Growing Peaches in the Home Garden
The peach tree is relatively susceptible to damage by cold temperatures. Temperatures of -13°F or lower will generally destroy most peach flower buds and temperatures lower than about -17°F will cause damage to limbs, trunks, and leaf buds. Trees can be damaged by rapid temperature drops following a period of mild weather in early fall or early spring.
Peaches in sites on higher elevation usually have fewer problems due to cold compared to low areas where cold air tends to settle.
There are many yellow flesh peach varieties suited to the Michigan climate. Varieties such as Madison and Reliance have a reputation for hardiness but are of medium quality. Reliance has been overrated for winter hardiness. Peach varieties with decent hardiness and good to excellent quality include Harrow Diamond (early), Starfire and Red Haven (midseason), Redskin (late August), and Harcrest (early September). Canadian Harmony and Loring are favorites for fresh and canning but tend to less tolerant to cold temperatures.
White peach varieties grown in Michigan are White Lady, Blushingstar, Carolina Belle, and China Pearl.
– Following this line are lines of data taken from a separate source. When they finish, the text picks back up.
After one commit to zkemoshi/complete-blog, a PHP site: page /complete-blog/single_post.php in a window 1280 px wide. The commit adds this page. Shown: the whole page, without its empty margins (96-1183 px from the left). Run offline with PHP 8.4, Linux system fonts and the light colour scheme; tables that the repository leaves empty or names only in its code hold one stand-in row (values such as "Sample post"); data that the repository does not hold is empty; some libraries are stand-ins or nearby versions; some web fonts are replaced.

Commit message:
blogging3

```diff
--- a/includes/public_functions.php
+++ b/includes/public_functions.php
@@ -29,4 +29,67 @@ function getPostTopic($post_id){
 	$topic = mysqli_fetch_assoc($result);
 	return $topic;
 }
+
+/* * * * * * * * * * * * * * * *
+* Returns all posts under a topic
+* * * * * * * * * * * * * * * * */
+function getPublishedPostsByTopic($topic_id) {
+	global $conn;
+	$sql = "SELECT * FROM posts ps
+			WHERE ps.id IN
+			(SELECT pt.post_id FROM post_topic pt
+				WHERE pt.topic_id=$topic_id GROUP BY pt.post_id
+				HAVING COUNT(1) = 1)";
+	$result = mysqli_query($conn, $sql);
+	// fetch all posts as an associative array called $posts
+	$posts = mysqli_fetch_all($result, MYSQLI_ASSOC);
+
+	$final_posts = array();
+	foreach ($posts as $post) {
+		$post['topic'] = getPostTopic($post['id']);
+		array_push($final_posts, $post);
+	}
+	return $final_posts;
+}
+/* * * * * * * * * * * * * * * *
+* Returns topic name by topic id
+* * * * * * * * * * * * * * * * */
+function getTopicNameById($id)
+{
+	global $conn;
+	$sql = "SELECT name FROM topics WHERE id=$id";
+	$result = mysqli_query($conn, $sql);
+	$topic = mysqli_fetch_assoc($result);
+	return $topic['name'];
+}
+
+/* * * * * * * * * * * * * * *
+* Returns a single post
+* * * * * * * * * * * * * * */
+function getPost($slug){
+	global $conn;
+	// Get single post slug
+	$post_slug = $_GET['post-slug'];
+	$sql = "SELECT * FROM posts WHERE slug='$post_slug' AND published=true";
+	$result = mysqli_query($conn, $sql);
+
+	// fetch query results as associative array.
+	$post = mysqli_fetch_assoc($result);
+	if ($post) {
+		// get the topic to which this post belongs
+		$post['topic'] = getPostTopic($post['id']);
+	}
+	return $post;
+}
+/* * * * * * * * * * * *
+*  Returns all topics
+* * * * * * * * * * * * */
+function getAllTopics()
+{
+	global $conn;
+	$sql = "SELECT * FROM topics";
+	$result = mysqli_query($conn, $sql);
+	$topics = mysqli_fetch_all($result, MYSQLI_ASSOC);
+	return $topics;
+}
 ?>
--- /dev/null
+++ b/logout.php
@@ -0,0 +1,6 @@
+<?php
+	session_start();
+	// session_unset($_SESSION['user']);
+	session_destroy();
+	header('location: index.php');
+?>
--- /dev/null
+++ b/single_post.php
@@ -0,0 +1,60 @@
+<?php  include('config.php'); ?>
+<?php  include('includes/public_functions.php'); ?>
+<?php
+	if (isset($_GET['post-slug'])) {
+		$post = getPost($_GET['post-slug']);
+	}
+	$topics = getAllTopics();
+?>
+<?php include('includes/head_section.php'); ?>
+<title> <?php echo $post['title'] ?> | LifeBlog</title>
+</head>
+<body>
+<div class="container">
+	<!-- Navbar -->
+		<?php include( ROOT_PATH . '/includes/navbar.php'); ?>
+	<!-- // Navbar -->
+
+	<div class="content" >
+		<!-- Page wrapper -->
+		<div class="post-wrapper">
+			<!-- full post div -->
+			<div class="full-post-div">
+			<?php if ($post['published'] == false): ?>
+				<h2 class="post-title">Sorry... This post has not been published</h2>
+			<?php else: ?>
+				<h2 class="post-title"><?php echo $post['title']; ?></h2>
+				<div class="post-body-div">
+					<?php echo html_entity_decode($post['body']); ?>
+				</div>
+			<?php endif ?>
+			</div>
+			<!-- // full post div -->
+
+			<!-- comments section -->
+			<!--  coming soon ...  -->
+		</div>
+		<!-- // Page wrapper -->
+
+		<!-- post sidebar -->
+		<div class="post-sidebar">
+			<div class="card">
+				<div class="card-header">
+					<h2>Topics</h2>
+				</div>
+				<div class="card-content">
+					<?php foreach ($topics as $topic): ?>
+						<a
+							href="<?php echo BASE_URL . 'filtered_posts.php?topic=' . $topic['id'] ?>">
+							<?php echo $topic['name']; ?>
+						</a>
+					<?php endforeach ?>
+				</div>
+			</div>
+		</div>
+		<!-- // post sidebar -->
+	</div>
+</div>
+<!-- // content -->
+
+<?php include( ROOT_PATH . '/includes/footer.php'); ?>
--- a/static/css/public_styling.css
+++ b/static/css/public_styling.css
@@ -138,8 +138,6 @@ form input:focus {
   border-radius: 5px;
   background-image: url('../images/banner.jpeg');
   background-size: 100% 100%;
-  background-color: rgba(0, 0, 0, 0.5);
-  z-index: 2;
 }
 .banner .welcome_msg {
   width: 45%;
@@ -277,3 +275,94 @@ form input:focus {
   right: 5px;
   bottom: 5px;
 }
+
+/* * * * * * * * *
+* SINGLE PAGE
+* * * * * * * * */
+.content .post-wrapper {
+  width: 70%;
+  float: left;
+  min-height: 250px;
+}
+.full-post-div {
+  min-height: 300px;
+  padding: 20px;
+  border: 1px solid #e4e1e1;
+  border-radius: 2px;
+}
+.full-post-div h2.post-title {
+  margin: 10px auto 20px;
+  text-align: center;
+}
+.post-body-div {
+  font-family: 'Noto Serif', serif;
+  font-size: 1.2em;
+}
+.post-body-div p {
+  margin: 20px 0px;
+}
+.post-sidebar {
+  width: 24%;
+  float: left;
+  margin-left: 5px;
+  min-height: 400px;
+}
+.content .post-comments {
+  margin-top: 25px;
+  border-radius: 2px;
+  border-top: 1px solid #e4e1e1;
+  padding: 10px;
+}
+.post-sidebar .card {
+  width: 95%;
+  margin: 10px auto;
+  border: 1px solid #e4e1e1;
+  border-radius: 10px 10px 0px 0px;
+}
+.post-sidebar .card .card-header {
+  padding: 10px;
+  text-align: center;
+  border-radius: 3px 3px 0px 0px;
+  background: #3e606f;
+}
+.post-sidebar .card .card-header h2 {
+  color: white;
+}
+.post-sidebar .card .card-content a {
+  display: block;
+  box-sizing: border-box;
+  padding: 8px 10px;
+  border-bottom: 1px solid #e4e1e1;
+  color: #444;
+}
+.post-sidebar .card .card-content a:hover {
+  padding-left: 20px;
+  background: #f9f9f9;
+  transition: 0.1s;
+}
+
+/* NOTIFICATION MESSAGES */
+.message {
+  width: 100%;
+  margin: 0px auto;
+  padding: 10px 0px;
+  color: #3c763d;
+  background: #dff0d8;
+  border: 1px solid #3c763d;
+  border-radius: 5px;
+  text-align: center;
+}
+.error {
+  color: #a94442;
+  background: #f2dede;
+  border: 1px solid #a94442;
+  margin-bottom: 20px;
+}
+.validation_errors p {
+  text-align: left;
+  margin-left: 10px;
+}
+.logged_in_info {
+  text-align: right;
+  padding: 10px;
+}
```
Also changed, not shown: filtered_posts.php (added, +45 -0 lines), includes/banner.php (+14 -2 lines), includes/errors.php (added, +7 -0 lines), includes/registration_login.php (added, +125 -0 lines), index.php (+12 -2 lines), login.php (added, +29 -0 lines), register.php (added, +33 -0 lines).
Non-melting yellow fleshed canning peaches for the Michigan climate are Babygold 5, Vulcan, Vinegold, Virgil, and Venture.
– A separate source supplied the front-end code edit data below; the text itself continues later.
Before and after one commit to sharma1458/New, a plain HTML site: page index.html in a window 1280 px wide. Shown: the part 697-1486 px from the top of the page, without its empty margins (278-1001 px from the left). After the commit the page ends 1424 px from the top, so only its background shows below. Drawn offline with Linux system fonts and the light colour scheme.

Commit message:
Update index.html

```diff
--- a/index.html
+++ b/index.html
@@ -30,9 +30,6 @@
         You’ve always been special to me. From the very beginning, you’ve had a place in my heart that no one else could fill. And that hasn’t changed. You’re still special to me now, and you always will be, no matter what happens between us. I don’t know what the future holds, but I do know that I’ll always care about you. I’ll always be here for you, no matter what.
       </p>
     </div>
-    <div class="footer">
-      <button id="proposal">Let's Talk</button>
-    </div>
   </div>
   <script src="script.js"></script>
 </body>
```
Nectarine varieties suited for Michigan are: Mericrest, Hardired, Redgold, Fantasia, and Harflame. Nectarines are more prone to bacterial spot and brown rot diseases than are peaches.
Purchasing & Planting Peach Trees
Purchase trees from a reputable garden dealer or nursery. Dormant medium-sized trees (1/3 – 3/4 inches in diameter) usually perform best. Most peach varieties are self-fruitful. Trees for the Michigan climate should have one of the following rootstocks: Bailey, Lovell, Halford, Chui Lum Tao, or Tennessee Natural. Avoid Nemaguard, Siberian C, and Citation. Guardian rootstock, developed in the SE United States, has performed well so far, but we have only limited experience in Michigan to date. Pumiselect is a dwarfing rootstock that can result in a very small tree in sandy conditions.
Site & Soil
Peach trees prefer sandy loam to loamy soils and will do reasonably well in other soils provided they are well drained. Planting peach trees on mounds or ridges (5’ or more wide, approximately 6” high after soil settling) helps if the soil is heavier or is generally wetter than optimum. Ideally, peach trees need full sunlight all day. The ideal soil pH is 6.5 to 7.0 and should be adjusted based on soil tests before planting.
Plant fruit trees in early spring as soon as the trees arrive and the soil is dry enough to work (early April to May). If necessary, trees can be temporarily planted in a cool, shady spot for a few days before transplanting in the permanent site. The roots should not be allowed to dry out. However, try to get the trees in their permanent site promptly. Space peach and nectarine trees 10 to 18 feet from other plants.
Fertilizing Peach Trees
Manage peach trees to ensure production of 10 to 18 inches of new growth each season. This is accomplished through pruning and fertilization as needed. Fertilizer should be applied in the spring before growth starts. The most important nutrients for most Michigan soils are the nitrogen and potassium—the first and third number on a fertilizer bag. A fertilizer with the formulation 10-10-10 contains 10% by weight of nitrogen. A typical application per year to a young tree is 1/10 lb of actual nitrogen which translates to 1 lb of 10-10-10 fertilizer. Adjust rates according to tree vigor. Phosphorus (the middle number) is generally not needed in Michigan soils.
Pruning & Thinning Peach Trees
Peach and nectarine trees are pruned and trained each year to develop and maintain tree size and shape. They are generally trained into an open-center system with 2 to 4 major (scaffold) limbs forming an open Y or open center (vase) shape. Peach and nectarine trees are usually pruned in mid to late April.
Peach trees must also be thinned in years when they bear a heavy crop to avoid limb breakage and to attain good fruit size and quality. Hand-thin peaches in mid to late June to an average spacing of one peach to every 6 to 8 inches of fruiting wood.
Pest & Disease Control
Peach leaf curl is an intermittent disease that is easy to control with one spray, but timing is important. Apply a material labeled for the disease (Carbamate (ferbam), Bordeaux mixture, fixed copper (various products) at 75% or more leaf drop in the fall or before 1st bud swell (no later).
For brown rot, remove old fruit from the tree before growth starts in the spring, spray once or twice during bloom with an effective fungicide (Captan or Immunox or others labeled for brown rot) and several times as the fruit starts to color.
For insect control (oriental fruit moth, tarnished plant bug) use an insecticide labeled for tree fruit starting at the end of petal fall and at 1 ½ week intervals.
There are combination disease and insect control spray materials available. Read and follow the label carefully.